One example of how Opera Modesto is changing the script on operas is through their production of “The Race.” It is a re-telling of some of Aesop’s well-known fables. It was composed by Deborah Kavasch and libretto by Linda Bunney-Sarhad. Opera Modesto cast 19 youth performers and since they couldn’t perform it live because it was during the COVID-19 pandemic, they decided to make a movie. It was filmed by Michael Everett of The Creation Lab, with costumes by Keilani Gleave, conducted by Liisa Davila and directed by Carolina Stevens. 

The result was a film that has won more than 50 awards, been translated into multiple languages and inspired a graphic novel.

“We have been making opera accessible to thousands of kids and adults and it’s usually the adults who think they know what opera is and think they don’t like it,” Stevens said.

The tie in among opera and literature is the next big venture from Opera Modesto with their upcoming PoeCon in Modesto. PoeCon will be a family-friendly weekend that investigates and celebrates the life, works, and legacy of America’s own literary giant, Edgar Allan Poe. There will be a total of six unique sessions over two days. Each session will be led by a Poe expert. The array of presenters includes educators, authors, professionals and aficionados of Edgar Allan Poe. ​Each presentation is approximately 45 minutes. Three sessions are from 9 a.m. to noon on Jan. 14. An additional three sessions will be from 9 a.m. to noon on Jan. 15. A PoeCon ticket guarantees entrance to all six sessions.

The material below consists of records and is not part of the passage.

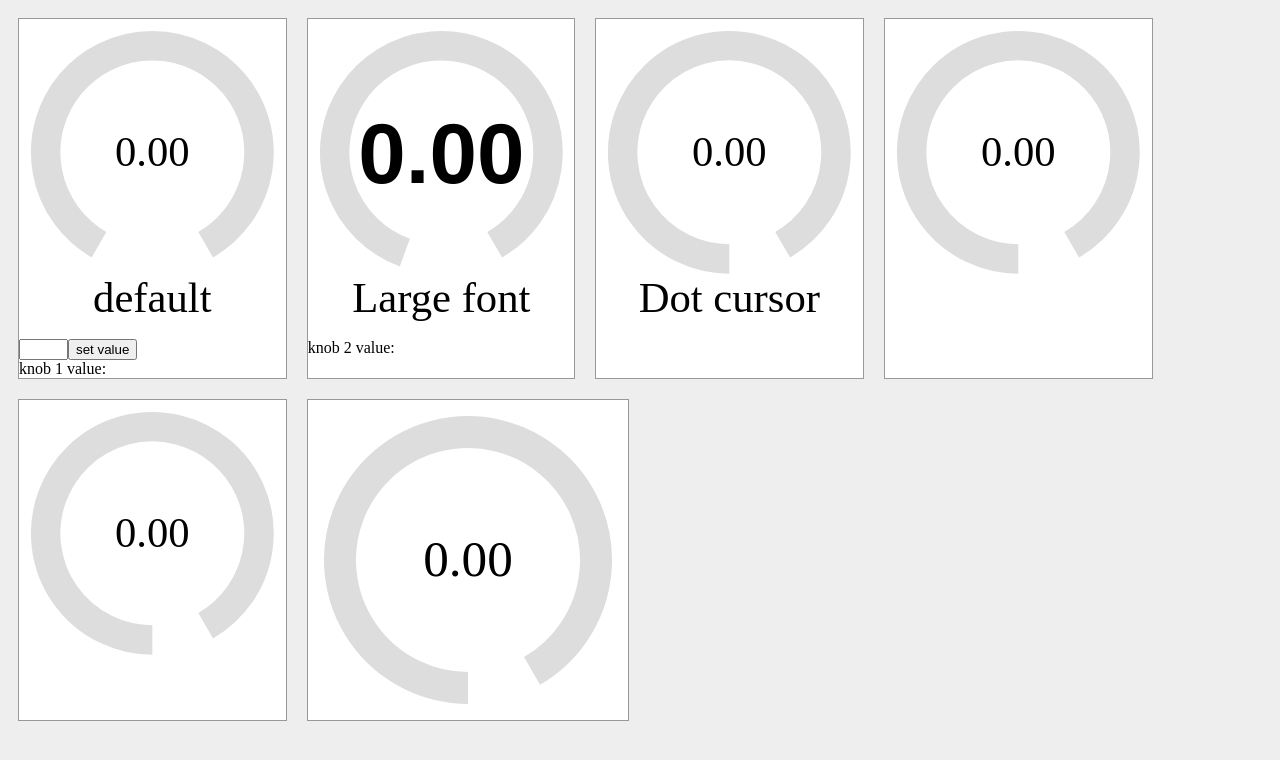
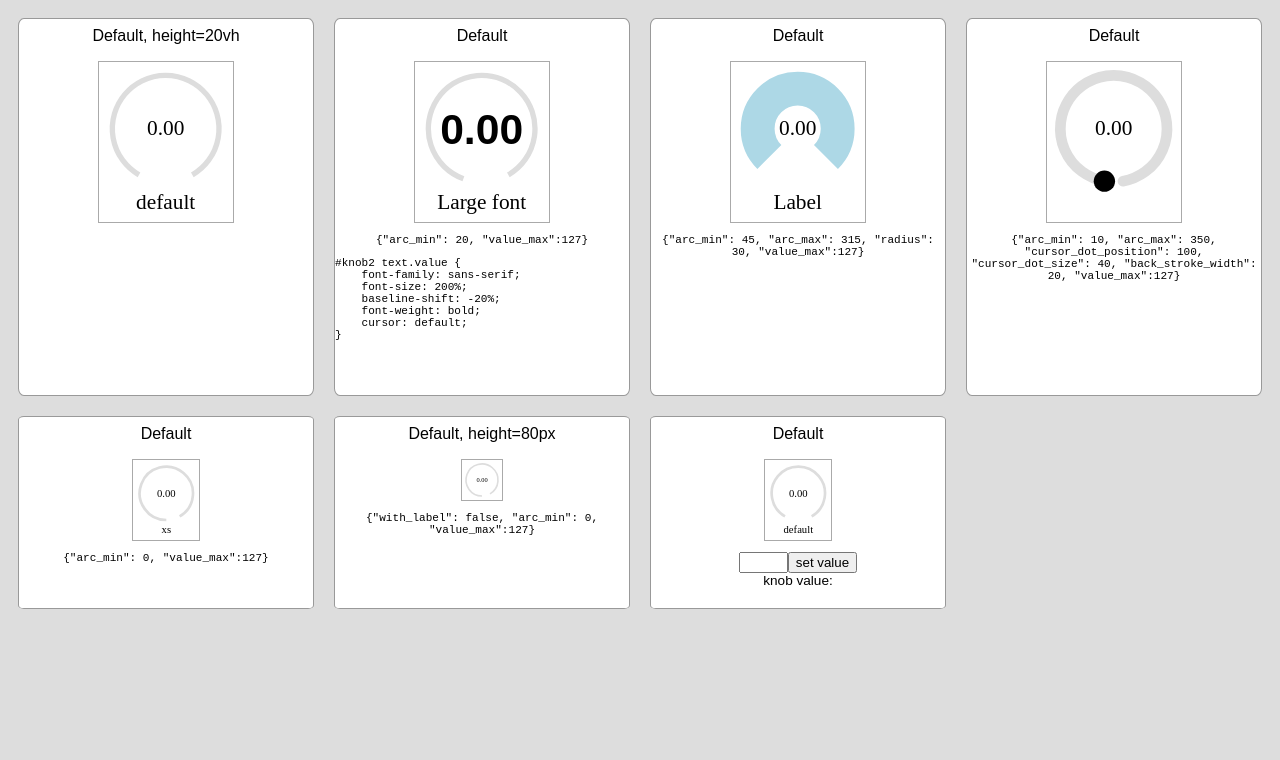
Before and after one commit to francoisgeorgy/synth-ui-controls, a plain HTML site: page examples/knob.html in a window 1280 px wide. Drawn offline with Linux system fonts and the light colour scheme.

Commit message:
examples

```diff
--- a/examples/knob.html
+++ b/examples/knob.html
@@ -1,15 +1,19 @@
 <!doctype html>
 <html>
 <head>
-    <script src="../src/knob.js?123"></script>
+    <script src="../src/knob.js?1rf234"></script>
     <style>
         body {
-            background-color: #eee;
+            background-color: #ddd;
+            /*background: linear-gradient(316deg, rgba(255,0,0,1) 0%, rgba(0,0,0,1) 75%, rgba(0,0,0,1) 100%);*/
         }
         #main {
-            display: flex;
-            flex-direction: row;
-            flex-wrap: wrap;
+            /*display: flex;*/
+            /*flex-direction: row;*/
+            /*flex-wrap: wrap;*/
+            /*align-items: flex-start;*/
+            display: grid;
+            grid-template-columns: repeat(4, 1fr);
         }
 
         #main > div {
@@ -17,13 +21,34 @@
             background-color: #fff;
             margin: 10px;
             border: 1px solid #999;
+            text-align: center;
+            border-radius: 2%;
+            padding: 0 0 4% 0;
+        }
+
+        #main > div > div:nth-child(1) {
+            font-family: sans-serif;
+            margin-bottom: 0.5em;
+            padding: 0.5em 0;
+            /*border-bottom: 1px solid black;*/
+        }
+
+        #main > div > div:nth-child(3) {
+            font-family: sans-serif;
+            padding: 0.5em 0;
+            font-size: 85%;
+        }
+
+        div.config {
+            font-family: monospace;
         }
 
         .knob {
-            height: 40vh;   /* 20% of viewport height */
-            /*background-color: #ccc;*/
-            display: block;
+            height: 20vh;   /* 20% of viewport height */
+            background-color: #ffffff;
+            border: 1px solid #aaa;
         }
+
 /*
         .knob text {
             font-family: sans-serif;
@@ -35,12 +60,12 @@
             text-anchor: middle;
         }
 */
-        .arc {
+        /*.arc {*/
             /*stroke: black;*/
             /*stroke-width: 5%;*/
-            fill: transparent;
+            /*fill: transparent;*/
             /*stroke-linecap: round;*/
-        }
+        /*}*/
 /*
         .back {
             stroke: #aaa;
@@ -52,43 +77,149 @@
             stroke-width: 1px;
         }
 */
+        #knob1 {
+        }
+
         #knob2 text.value {
             font-family: sans-serif;
             font-size: 200%;
             baseline-shift: -20%;   /* use this property to correct the text vertical position */
             font-weight: bold;
             cursor: default;
-            /*z-index: 1;*/
         }
+
+        #knob3 .arc {
+            stroke-width: 15%;
+            stroke: blue;
+
+        }
+        #knob3 .back {
+            stroke-width: 23%;
+            stroke: lightblue;
+            /*stroke-linecap: round;*/
+        }
+
+        #knob4 .arc {
+            stroke: #ddd;
+            /*stroke-linecap: round;*/
+        }
+        #knob4 .back {
+            stroke: #ddd;
+            stroke-linecap: round;
+        }
+
+        #knob5 {
+            height: 10vh;
+        }
+
+        #knob6 {
+            height: 5vh;
+        }
+
+        #knob7 {
+            height:80px;
+        }
+
     </style>
 </head>
 <body>
     <div id="main">
         <div>
+            <div>
+                Default, height=20vh
+            </div>
             <svg class="knob" id="knob1" data-label="default"></svg>
             <!--<div class="knob-menu" id="knob1-menu"></div>-->
-            <input type="text" id="i" size="3"/><button id="b">set value</button>
             <div>
-                knob 1 value: <span id="v-knob1"></span>
+                <div class="config">
+                    <script>document.write(document.getElementById("knob1").dataset.config || '')</script>
+                </div>
             </div>
         </div>
         <div>
+            <div>
+                Default
+            </div>
             <svg class="knob" id="knob2" data-config='{"arc_min": 20, "value_max":127}' data-label="Large font"></svg>
             <div>
-                knob 2 value: <span id="v-knob2"></span>
+                <div class="config">
+                    <script>document.write(document.getElementById("knob2").dataset.config || '')</script>
+                </div>
+                <pre style="text-align:left">
+#knob2 text.value {
+    font-family: sans-serif;
+    font-size: 200%;
+    baseline-shift: -20%;
+    font-weight: bold;
+    cursor: default;
+}
+
+                </pre>
             </div>
         </div>
         <div>
-            <svg class="knob" id="knob3" data-config='{"arc_min": 0, "value_max":127}' data-label="Dot cursor"></svg>
+            <div>
+                Default
+            </div>
+            <svg class="knob" id="knob3" data-config='{"arc_min": 45, "arc_max": 315, "radius": 30, "value_max":127}' data-label="Label"></svg>
+            <div>
+                <div class="config">
+                    <script>document.write(document.getElementById("knob3").dataset.config || '')</script>
+                </div>
+            </div>
         </div>
         <div>
-            <svg class="knob" id="knob4" data-config='{"arc_min": 0, "value_max":127}' data-label=""></svg>
+            <div>
+                Default
+            </div>
+            <svg class="knob" id="knob4"
+                 data-config='{"arc_min": 10, "arc_max": 350,
+                               "cursor_dot_position": 100,
+                               "cursor_dot_size": 40,
+                               "back_stroke_width": 20,
+                               "value_max":127}' data-label=""></svg>
+            <div>
+                <div class="config">
+                    <script>document.write(document.getElementById("knob4").dataset.config || '')</script>
+                </div>
+            </div>
         </div>
         <div>
-            <svg class="knob" id="knob5" data-config='{"arc_min": 0, "value_max":127}' data-label=""></svg>
+            <div>
+                Default
+            </div>
+            <svg class="knob" id="knob5" data-config='{"arc_min": 0, "value_max":127}' data-label="xs"></svg>
+            <div>
+                <div class="config">
+                    <script>document.write(document.getElementById("knob5").dataset.config || '')</script>
+                </div>
+            </div>
         </div>
         <div>
+            <div>
+                Default, height=80px
+            </div>
             <svg class="knob" id="knob6" data-config='{"with_label": false, "arc_min": 0, "value_max":127}'></svg>
+            <div>
+                <div class="config">
+                    <script>document.write(document.getElementById("knob6").dataset.config || '')</script>
+                </div>
+            </div>
+        </div>
+        <div>
+            <div>
+                Default
+            </div>
+            <svg class="knob" id="knob7" data-label="default"></svg>
+            <div>
+                <div class="config">
+                    <script>document.write(document.getElementById("knob7").dataset.config || '')</script>
+                </div>
+                <input type="text" id="i7" size="3"/><button id="b">set value</button>
+                <div>
+                    knob value: <span id="v-knob7"></span>
+                </div>
+            </div>
         </div>
     </div>
 </body>
@@ -101,26 +232,17 @@
 
         var knobs = document.querySelectorAll('svg.knob');
         [].forEach.call(knobs, function(element) {
-            console.log('new knob for', element.id);
             my_knobs[element.id] = new knob(element, {arcMin:45});
-
-            console.log('addf listener for', element.id);
             element.addEventListener("change", function(event) {
-                console.log('change event', event);
                 document.getElementById('v-' + element.id).innerHTML = event.detail;
             });
         });
 
-        console.log(my_knobs);
-
-        var i = document.getElementById('i');
-        i.addEventListener("change", function(event) {
-//            let k = document.getElementById('knob1');
-//            console.log(k);
-            console.log(event, this, this.value);
+        var i7 = document.getElementById('i7');
+        i7.addEventListener("change", function(event) {
             let v = parseFloat(this.value);
             if (!isNaN(v)) {
-                my_knobs['knob1'].value = v;
+                my_knobs['knob7'].value = v;
             }
         });
 
--- a/src/knob.js
+++ b/src/knob.js
@@ -30,10 +30,13 @@
             arc_max: 330.0,         // Angle in knob coordinates (0 at 6 0'clock)
             cursor_start: 0,            // 20% of radius
             cursor_end: 0,            // 20% of radius
-            cursor_dot_position: 0,         // % of radius (try 80)
+            cursor_dot_position: 75,         // % of radius (try 80), ignored when cursor_dot_size <= 0
             cursor_dot_size: 0,         // % of radius (try 10)
             cursor_only: false,  //TODO
             cursor_width: 0,    // only when cursor_only is true
+            back_stroke_width: 10,   // 10% of radius
+            arc_stroke_width: 10,   // 10% of radius
+            radius: 40,
             rotation: CW,
             default_value: 0,
             value_min: 0.0,
@@ -50,7 +53,7 @@
 
         const HALF_WIDTH = 50;      // viewBox/2
         const HALF_HEIGHT = 50;     // viewBox/2
-        const RADIUS = 40;          // a bit less than viewBox/2 to have a margin outside the arc. Must also takes into account the width of the arc stroke.
+        // const RADIUS = 40;          // a bit less than viewBox/2 to have a margin outside the arc. Must also takes into account the width of the arc stroke.
 
         // mouse drag support
         // var currentTarget;  //TODO: could be replaced by element ?
@@ -92,15 +95,15 @@
             // compute initial viewBox coordinates (independent from browser resizing):
 
             let angle_rad = getPolarAngle() * Math.PI / 180.0;
-            arcStartX = getViewboxX(Math.cos(angle_rad) * RADIUS);
-            arcStartY = getViewboxY(Math.sin(angle_rad) * RADIUS);
+            arcStartX = getViewboxX(Math.cos(angle_rad) * config.radius);
+            arcStartY = getViewboxY(Math.sin(angle_rad) * config.radius);
 
             if (config.cursor_only) {
                 // TODO
             }
 
             if (config.cursor_start > 0) {
-                let cursorLength = RADIUS * ((100.0 - config.cursor_start) / 100.0);  // cursor is in percents
+                let cursorLength = config.radius * ((100.0 - config.cursor_start) / 100.0);  // cursor is in percents
                 let cursor_endX = getViewboxX(Math.cos(angle_rad) * cursorLength);
                 let cursor_endY = getViewboxY(Math.sin(angle_rad) * cursorLength);
                 path_start = `M ${cursor_endX},${cursor_endY} L`;
@@ -108,7 +111,7 @@
                 path_start = 'M';
             }
 
-            path_start += `${arcStartX},${arcStartY} A ${RADIUS},${RADIUS}`;
+            path_start += `${arcStartX},${arcStartY} A ${config.radius},${config.radius}`;
 
             mouseWheelDirection = _isMacOS() ? -1 : 1;
 
@@ -207,10 +210,10 @@
             let a_rad = endAngle * Math.PI / 180.0;
 
             // if (config.cursor_dot > 0) {
-                let dot_position = RADIUS * (config.cursor_dot_position / 100.0);  // cursor is in percents
+                let dot_position = config.radius * config.cursor_dot_position / 100.0;  // cursor is in percents
                 let x = getViewboxX(Math.cos(a_rad) * dot_position);
                 let y = getViewboxY(Math.sin(a_rad) * dot_position);
-                let r = RADIUS * (config.cursor_dot_size / 100.0);
+                let r = config.radius * config.cursor_dot_size / 2 / 100.0;
             // }
 
             return {
@@ -231,8 +234,8 @@
             console.log(`getPath from ${minAngle} to ${endAngle}`);     // 240 330; 240-330=-90 + 360=270
 
             let a_rad = endAngle * Math.PI / 180.0;
-            let endX = getViewboxX(Math.cos(a_rad) * RADIUS);
-            let endY = getViewboxY(Math.sin(a_rad) * RADIUS);
+            let endX = getViewboxX(Math.cos(a_rad) * config.radius);
+            let endY = getViewboxY(Math.sin(a_rad) * config.radius);
 
             let deltaAngle = (minAngle - endAngle + 360.0) % 360.0;
             let largeArc = deltaAngle < 180.0 ? 0 : 1;
@@ -248,7 +251,7 @@
             let path = path_start + ` 0 ${largeArc},${arcDirection} ${endX},${endY}`;
 
             if (config.cursor_end > 0) {
-                let cursorLength = RADIUS * ((100.0 - config.cursor_end) / 100.0);  // cursor is in percents
+                let cursorLength = config.radius * ((100.0 - config.cursor_end) / 100.0);  // cursor is in percents
                 let cursor_endX = getViewboxX(Math.cos(a_rad) * cursorLength);
                 let cursor_endY = getViewboxY(Math.sin(a_rad) * cursorLength);
                 path += ` L ${cursor_endX},${cursor_endY}`;
@@ -270,7 +273,7 @@
 
             element.setAttributeNS("http://www.w3.org/2000/xmlns/", "xmlns:xlink", "http://www.w3.org/1999/xlink");
             element.setAttributeNS(null, "viewBox", config.with_label ? "0 0 100 120" : "0 0 100 100");
-            element.setAttribute("class", "knob");
+            // element.setAttribute("class", "knob");
 
             // let back = document.createElementNS(NS, "circle");
             // back.setAttributeNS(null, "cx", "50");
@@ -282,7 +285,7 @@
             let back = document.createElementNS(NS, "path");
             back.setAttributeNS(null, "d", getPath(maxAngle));
             back.setAttribute("stroke", "#ddd");
-            back.setAttribute("stroke-width", "10%");
+            back.setAttribute("stroke-width", "" + config.back_stroke_width * config.radius / 100);
             back.setAttribute("fill", "transparent");
             back.setAttribute("class", "back");
             element.appendChild(back);
@@ -291,6 +294,7 @@
             valueText.setAttributeNS(null, "x", "50");
             valueText.setAttributeNS(null, "y", "55");
             valueText.setAttribute("text-anchor", "middle");
+            valueText.setAttribute("cursor", "default");
             valueText.setAttribute("class", "value");
             valueText.textContent = getValue().toFixed(2);
             element.appendChild(valueText);
@@ -298,7 +302,7 @@
             let path = document.createElementNS(NS, "path");
             path.setAttributeNS(null, "d", getPath(getPolarAngle()));
             path.setAttribute("stroke", "#666");
-            path.setAttribute("stroke-width", "10%");
+            path.setAttribute("stroke-width", "" + config.arc_stroke_width * config.radius / 100);
             path.setAttribute("fill", "transparent");
             path.setAttribute("class", "arc");
             element.appendChild(path);
@@ -318,6 +322,7 @@
                 labelText.setAttributeNS(null, "x", "50");
                 labelText.setAttributeNS(null, "y", "110");
                 labelText.setAttribute("text-anchor", "middle");
+                valueText.setAttribute("cursor", "default");
                 labelText.setAttribute("class", "label");
                 labelText.textContent = config.label;
                 element.appendChild(labelText);
@@ -376,7 +381,7 @@
             setPolarAngle(angle_rad * 180.0 / Math.PI);     // rads to degs
 
             // distance from arc center to mouse position
-            distance = Math.sqrt(dx*(HALF_WIDTH/RADIUS)*dx*(HALF_WIDTH/RADIUS) + dy*(HALF_HEIGHT/RADIUS)*dy*(HALF_HEIGHT/RADIUS));
+            distance = Math.sqrt(dx*(HALF_WIDTH/config.radius)*dx*(HALF_WIDTH/config.radius) + dy*(HALF_HEIGHT/config.radius)*dy*(HALF_HEIGHT/config.radius));
 
         }
 
```
Also changed, not shown: README.md.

Opera Modesto will also be staging two Edgar Allen Poe inspired operas. “Tell Tale Heart” and “Annabel” will be performed at The State Theatre on Jan. 14 and Jan. 15. 

For tickets to PoeCon and/or the operas, visit